two places in each command.

=head1 SEE ALSO

=over

=item
L<xargs|https://pubs.opengroup.org/onlinepubs/9699919799/utilities/xargs.html>

POSIX, and thus available almost everywhere, and can run multiple commands based
on a list of parameters, much like C<ppll>.

=item L<GNU Parallel|https://www.gnu.org/software/parallel/>

Also runs commands in parallel, but with an interface quite different to
C<ppll>’s.

=item L<moreutil|https://joeyh.name/code/moreutils/>’s C<parallel> and C<ts>

moreutils contains a C<parallel> tool similar yet different to GNU Parallel.

It also has a separate tool for adding timestamps to output.

=back

=head1 AUTHOR

Theo -q Willows, C<< <theo@willows.se> >>

=head1 BUGS AND LIMITATIONS

Please report any bugs or feature requests through the web interface at
L<https://gitlab.com/munkei-software/ppll/issues>.

=head1 SUPPORT

You can find documentation for this module with the perldoc command.

    perldoc ppll

Or:

    ppll --help

You can also look for information at:

=over

=item * MetaCPAN

L<https://metacpan.org/pod/App::ppll>

=item * GitLab

L<https://gitlab.com/munkei-software/ppll>

=back

=head1 LICENSE AND COPYRIGHT

Copyright 2019 Theo Willows.

This program is free software; you can redistribute it and/or modify it under
the terms of either: the GNU General Public License as published by the Free
Software Foundation; or the Artistic License.
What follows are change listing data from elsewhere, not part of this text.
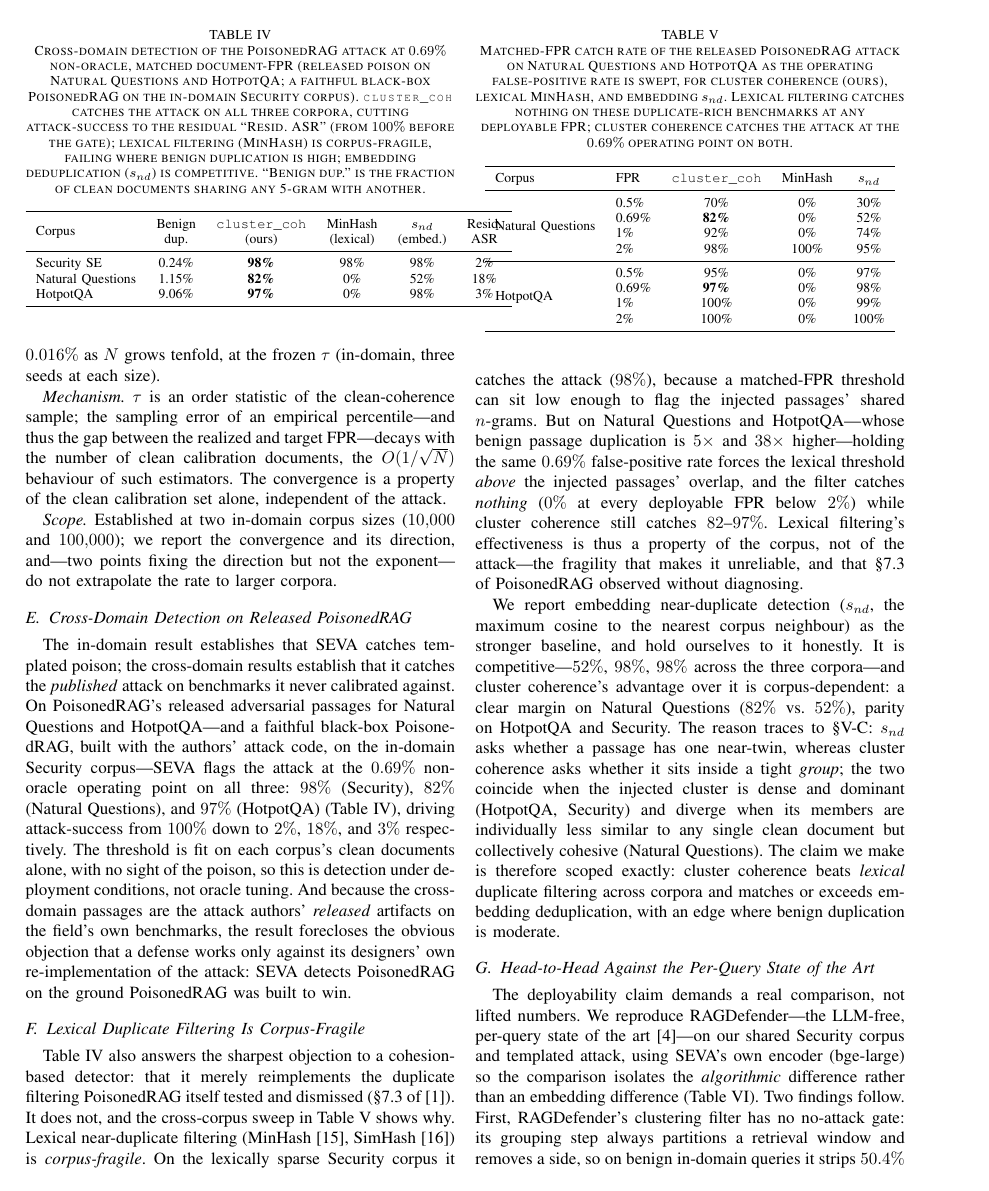
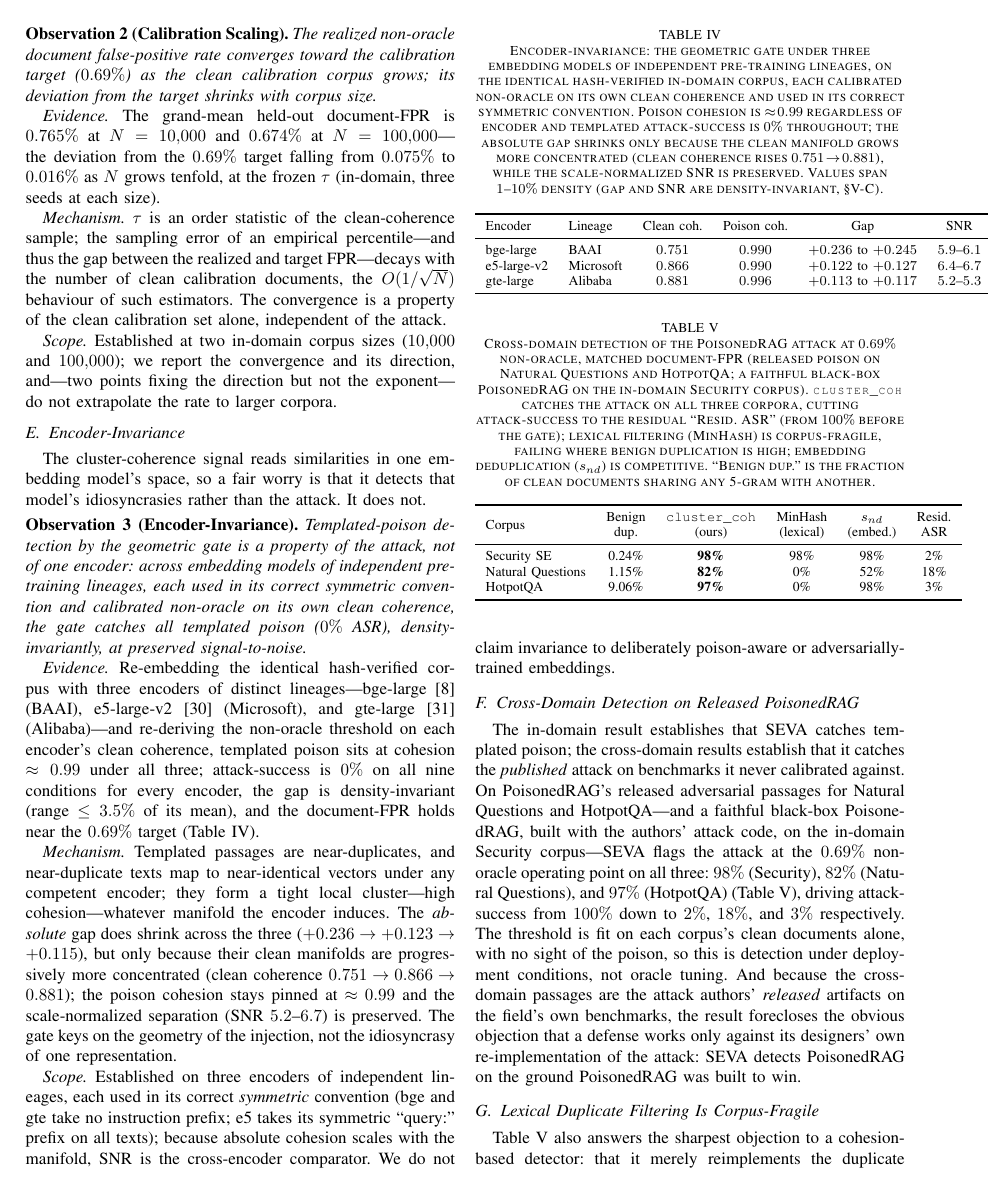
Before and after one commit to varadharajanv0310/SEVA-RAG, a LaTeX paper (SEVA_v8.tex): page 7 of 12. Compiled offline with pdfLaTeX.

Commit message:
paper(v8): add Observation 3 (encoder-invariance) -- 3 lineages (BAAI/Microsoft/Alibaba)
All three embedding lineages PASS the pre-registered bands on the hash-identical corpus: bge/e5/gte ASR 0% on all 9, SNR 5.9-6.1/6.4-6.7/5.2-5.3, density-invariant, DocFPR ~0.69%. New S V subsec:encoder = Observation 3 (Encoder-Invariance) + tab:encoder (clean_coh/poison_coh/gap/SNR/ASR per encoder). SNR-framed: poison_coh ~0.99 under all three; absolute gap (0.236->0.123->0.115) shrinks only because the clean manifold concentrates (clean_coh 0.751->0.866->0.881) -> cluster_coh detects templating geometry, not one encoder's manifold.

Also: new contribution C7 (Encoder-invariance); abstract clause; two web-verified bibitems e5 (Wang 2022, arXiv:2212.03533) + gte (Li 2023, arXiv:2308.03281). Numbers traced directly to result_encoder_{bge,e5,gte}.json.

Checks: citation 31/31 (0 orphan/dangling), percent clean, env 37/37, tables 14->15 (tab:encoder 7-col). No push.

```diff
--- a/SEVA_v8.tex
+++ b/SEVA_v8.tex
@@ -663,6 +673,65 @@ clean calibration set alone, independent of the attack.
 \emph{Scope.} Established at two in-domain corpus sizes ($10{,}000$ and $100{,}000$);
 we report the convergence and its direction, and---two points fixing the direction
 but not the exponent---do not extrapolate the rate to larger corpora.
+
+\subsection{Encoder-Invariance}
+\label{subsec:encoder}
+The cluster-coherence signal reads similarities in one embedding model's space, so a
+fair worry is that it detects that model's idiosyncrasies rather than the attack. It
+does not.
+
+\smallskip
+\noindent\textbf{Observation~3 (Encoder-Invariance).}
+\emph{Templated-poison detection by the geometric gate is a property of the attack,
+not of one encoder: across embedding models of independent pre-training lineages, each
+used in its correct symmetric convention and calibrated non-oracle on its own clean
+coherence, the gate catches all templated poison ($0\%$ ASR), density-invariantly, at
+preserved signal-to-noise.}
+
+\emph{Evidence.} Re-embedding the identical hash-verified corpus with three encoders of
+distinct lineages---bge-large~\cite{bge} (BAAI), e5-large-v2~\cite{e5} (Microsoft), and
+gte-large~\cite{gte} (Alibaba)---and re-deriving the non-oracle threshold on each
+encoder's clean coherence, templated poison sits at cohesion $\approx 0.99$ under all
+three; attack-success is $0\%$ on all nine conditions for every encoder, the gap is
+density-invariant (range $\le 3.5\%$ of its mean), and the document-FPR holds near the
+$0.69\%$ target (Table~\ref{tab:encoder}).% [ENCODER-GEN-1]
+
+\emph{Mechanism.} Templated passages are near-duplicates, and near-duplicate texts map
+to near-identical vectors under any competent encoder; they form a tight local
+cluster---high cohesion---whatever manifold the encoder induces. The \emph{absolute}
+gap does shrink across the three ($+0.236 \to +0.123 \to +0.115$), but only because
+their clean manifolds are progressively more concentrated (clean coherence
+$0.751 \to 0.866 \to 0.881$); the poison cohesion stays pinned at $\approx 0.99$ and
+the scale-normalized separation (SNR $5.2$--$6.7$) is preserved. The gate keys on the
+geometry of the injection, not the idiosyncrasy of one representation.
+
+\emph{Scope.} Established on three encoders of independent lineages, each used in its
+correct \emph{symmetric} convention (bge and gte take no instruction prefix; e5 takes
+its symmetric ``query:''\ prefix on all texts); because absolute cohesion scales with
+the manifold, SNR is the cross-encoder comparator. We do not claim invariance to
+deliberately poison-aware or adversarially-trained embeddings.
+
+\begin{table}[t]
+\centering
+\caption{Encoder-invariance: the geometric gate under three embedding models of
+independent pre-training lineages, on the identical hash-verified in-domain corpus,
+each calibrated non-oracle on its own clean coherence and used in its correct symmetric
+convention. Poison cohesion is $\approx\!0.99$ regardless of encoder and templated
+attack-success is $0\%$ throughout; the absolute gap shrinks only because the clean
+manifold grows more concentrated (clean coherence rises $0.751\!\to\!0.881$), while the
+scale-normalized SNR is preserved. Values span $1$--$10\%$ density (gap and SNR are
+density-invariant, \S\ref{subsec:geom}).}
+\label{tab:encoder}
+\begin{tabular}{llccccc}
+\toprule
+Encoder & Lineage & Clean coh. & Poison coh. & Gap & SNR & Templ.\ ASR \\
+\midrule
+bge-large   & BAAI      & $0.751$ & $0.990$ & $+0.236$ to $+0.245$ & $5.9$--$6.1$ & $\mathbf{0\%}$ \\
+e5-large-v2 & Microsoft & $0.866$ & $0.990$ & $+0.122$ to $+0.127$ & $6.4$--$6.7$ & $\mathbf{0\%}$ \\
+gte-large   & Alibaba   & $0.881$ & $0.996$ & $+0.113$ to $+0.117$ & $5.2$--$5.3$ & $\mathbf{0\%}$ \\
+\bottomrule
+\end{tabular}
+\end{table}
 
 \subsection{Cross-Domain Detection on Released PoisonedRAG}
 The in-domain result establishes that SEVA catches templated poison; the
```
Also changed, not shown: PAPER_EDITS_LOG.md (+2 -1 lines), SEVA_v8.tex (12 more changed lines).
See L<http://dev.perl.org/licenses/> for more information.

=cut